Life in a family of nine neurodiverse individuals: How we do it, why we do what we do, helping you do it too. "What lies behind us and what lies before us are small matters, compared to what lies within us." - Oliver Wendall Holmes
Wednesday, May 12, 2010
Weasels Words, Procedural Nightmares, And IEP's Gone Wrong
I have learned the hard way that some districts try to "weasel" out of providing FAPE (Free APPROPRIATE Public Education) by including what I refer to as "weasel words" in the IEP. I found this out the hard way, as I was attempting to enforce son 2's IEP in 9th grade. It stated that he "may have paraprofessional support in all academic classes" (thereby excluding choir and gym, where he was fine). When I asked him how things were going with the para, he said he really wouldn't know, as she was mostly with the other kids. Come to find out that "may" is a weasel word. "Paraprofessional support" is a weasel word, if you interpret it as meaning, "Support by a paraprofessional for whom your child is the main concern". Son 2 was traveling the regular education halls and classrooms with a pack of 8 kids with disabilities, and one para. Not particularly effective. But legal, because of "may", and "paraprofessional support". Basically, she was there for him if he happened to have a meltdown, she'd walk him to the resource room. The rest of her time was spent with the other kids, who were loud(er) and more disruptive than he. In light of that, I am attempting to come up with some of the other weasel words from the weasels in my experience. Feel free to add any I haven't listed.
"Access to" bit us one year with son 3. His IEP stated that he would have "access to" his AAC device in all settings throughout the school day.
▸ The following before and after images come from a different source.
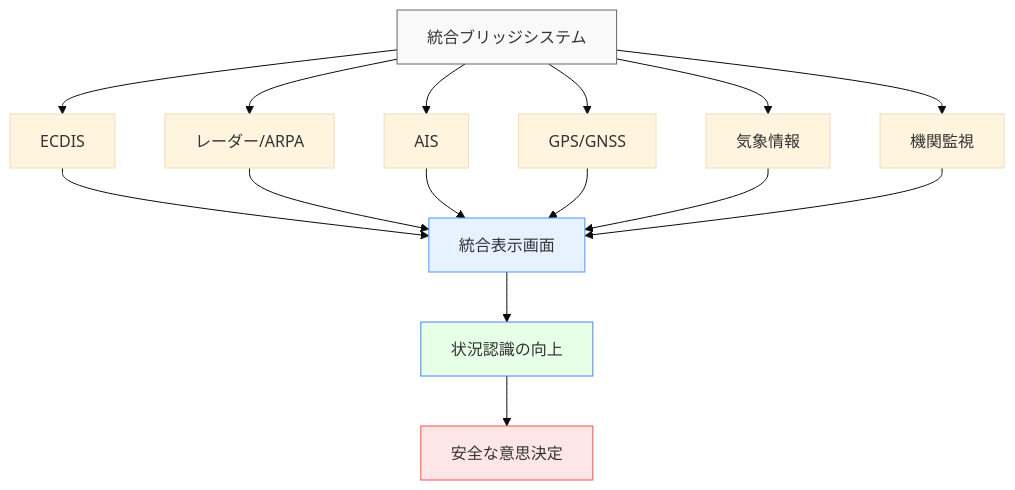
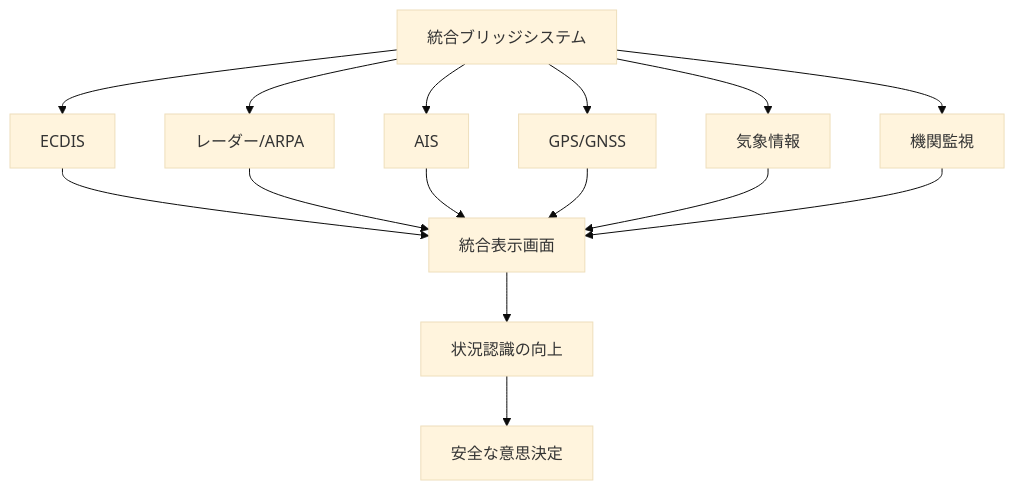
One commit to shuji-bonji/Situational-Awareness-and-Decision-Making changed the third of 6 diagrams in docs/applications/maritime-sa.md. Above: the diagram before and after it, drawn with Mermaid (base theme). The commit also changed other lines of this file and 49 other files, not shown here.

Commit message:
fix: ダークモードで見づらい図の色の変更

````diff
--- a/docs/applications/maritime-sa.md
+++ b/docs/applications/maritime-sa.md
@@ -194,24 +194,24 @@
 ```mermaid
 graph TD
     A[統合ブリッジシステム] --> B[ECDIS]
     A --> C[レーダー/ARPA]
     A --> D[AIS]
     A --> E[GPS/GNSS]
     A --> F[気象情報]
     A --> G[機関監視]
     
     B --> H[統合表示画面]
     C --> H
     D --> H
     E --> H
     F --> H
     G --> H
     
     H --> I[状況認識の向上]
     I --> J[安全な意思決定]
     
-    style A fill:#f9f9f9,stroke:#666
-    style H fill:#e6f2ff,stroke:#4d94ff
-    style I fill:#e6ffe6,stroke:#4d7fff
-    style J fill:#ffe6e6,stroke:#ff4d4d
+
+
+
+
 ```
````
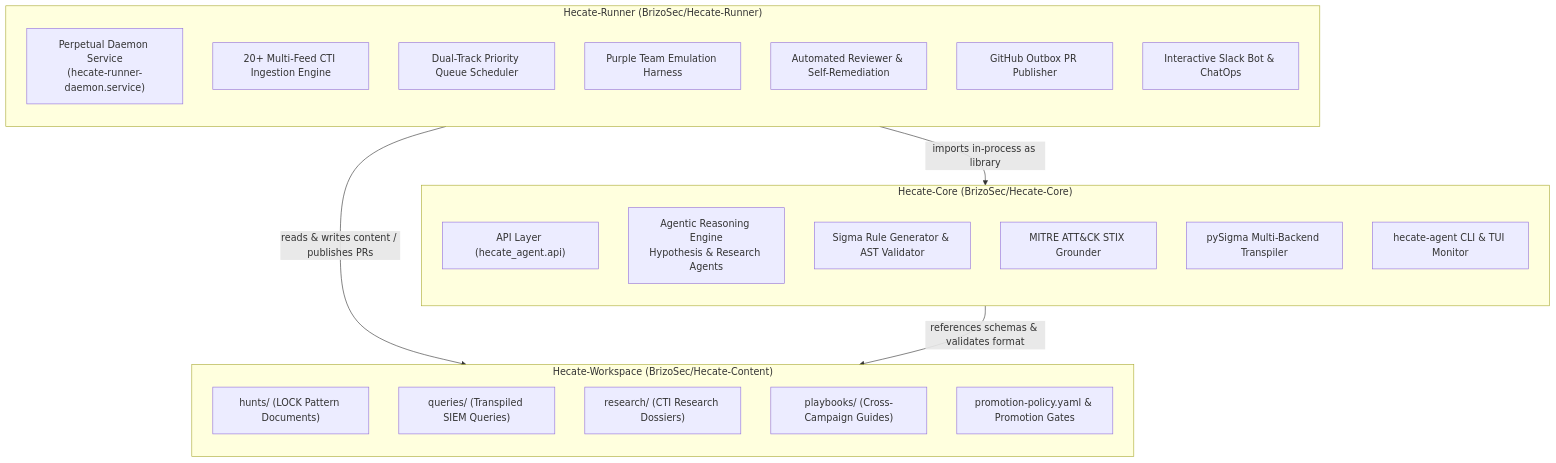
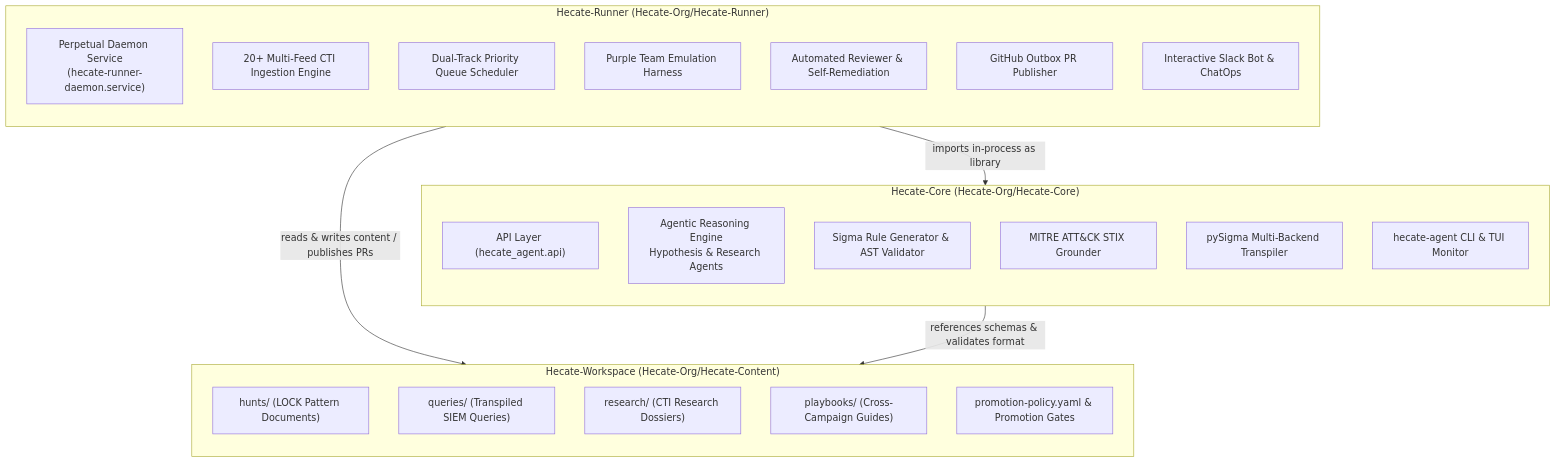
Before and after one commit to BrizoSec/Hecate-Core: the first of 3 diagrams in docs/ARCHITECTURE.md, drawn with Mermaid. The commit also changed other lines of this file and 39 other files, not shown here.

````diff
--- a/docs/ARCHITECTURE.md
+++ b/docs/ARCHITECTURE.md
@@ -19,36 +19,36 @@
 ```mermaid
 flowchart TD
-    subgraph Repo1["Hecate-Core (BrizoSec/Hecate-Core)"]
+    subgraph Repo1["Hecate-Core (Hecate-Org/Hecate-Core)"]
         direction TB
         C_API["API Layer (hecate_agent.api)"]
         C_AGENTS["Agentic Reasoning Engine<br/>Hypothesis & Research Agents"]
         C_SIGMA["Sigma Rule Generator & AST Validator"]
         C_ATTACK["MITRE ATT&CK STIX Grounder"]
         C_TRANSPILER["pySigma Multi-Backend Transpiler"]
         C_CLI["hecate-agent CLI & TUI Monitor"]
     end
 
-    subgraph Repo2["Hecate-Runner (BrizoSec/Hecate-Runner)"]
+    subgraph Repo2["Hecate-Runner (Hecate-Org/Hecate-Runner)"]
         direction TB
         R_DAEMON["Perpetual Daemon Service<br/>(hecate-runner-daemon.service)"]
         R_CTI["20+ Multi-Feed CTI Ingestion Engine"]
         R_QUEUE["Dual-Track Priority Queue Scheduler"]
         R_PURPLE["Purple Team Emulation Harness"]
         R_REVIEW["Automated Reviewer & Self-Remediation"]
         R_PUB["GitHub Outbox PR Publisher"]
         R_SLACK["Interactive Slack Bot & ChatOps"]
     end
 
-    subgraph Repo3["Hecate-Workspace (BrizoSec/Hecate-Content)"]
+    subgraph Repo3["Hecate-Workspace (Hecate-Org/Hecate-Content)"]
         direction TB
         W_HUNTS["hunts/ (LOCK Pattern Documents)"]
         W_QUERIES["queries/ (Transpiled SIEM Queries)"]
         W_RESEARCH["research/ (CTI Research Dossiers)"]
         W_PLAYBOOKS["playbooks/ (Cross-Campaign Guides)"]
         W_POLICY["promotion-policy.yaml & Promotion Gates"]
     end
 
     Repo2 -- "imports in-process as library" --> Repo1
     Repo2 -- "reads & writes content / publishes PRs" --> Repo3
     Repo1 -- "references schemas & validates format" --> Repo3
 ```
````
Which, as it turned out, meant that it could be hung on his wheelchair and the wheelchair parked in the hall, because he had "access to" it by asking his para for it. Which he couldn't do, because, (HELLO!!!) he's nonverbal, and needs the assistive communication device to ask for it. Makes sense to me, but then again, district weasels aren't about making sense - they're about the easy, cheap, quick and dirty way.
Another weasel word would be "will be allowed". Sounds good, right? Son 2 "will be allowed" to use Dragon Naturally Speaking to complete written assignments over one paragraph in length. Of course, it doesn't say when he's supposed to TRAIN Dragon to recognize his voice patterns... Also, this means that he's allowed to, but doesn't say if HE has to request it, if they'll suggest it, etc.
Getting a straight, clear, concise IEP is kind of like trying to nail Jell-o to a tree. So, if you find that you've allowed some "weasel words" into yours, then remember that YOU, and you alone, have the power of "no". Write the letter requesting a team meeting in 10 days to change the wording as follows: "May" becomes "Will". "Will be allowed" becomes "Will use after training the program in one resource room hour during the first week of school". "Will have access to" becomes "Will have with him in a place where he can reach and use it".
For me, the IEP meeting is almost moot, as it seems that what I've understood verbally is generally vastly different than what they give me in writing a week later. But the power to disagree is solely parental, and sometimes, "stay-put" is the best option.
I'm a mother of seven, ages 22 to 6. They all have special needs of one variety or another, hence my interest in parent advocacy.
Despite special needs, every child has their own needs, and all children have some things in common. You will find here rants, raves, excitement, tears... things all parents go through. You will also find acronyms that special needs parents know, as do the professionals that work with our children. My hope and my goal is to provide experience, strength, and hope, as well to learn from comments and receive your experience strength and hope.
I don't have all the answers, but between us, we can find them!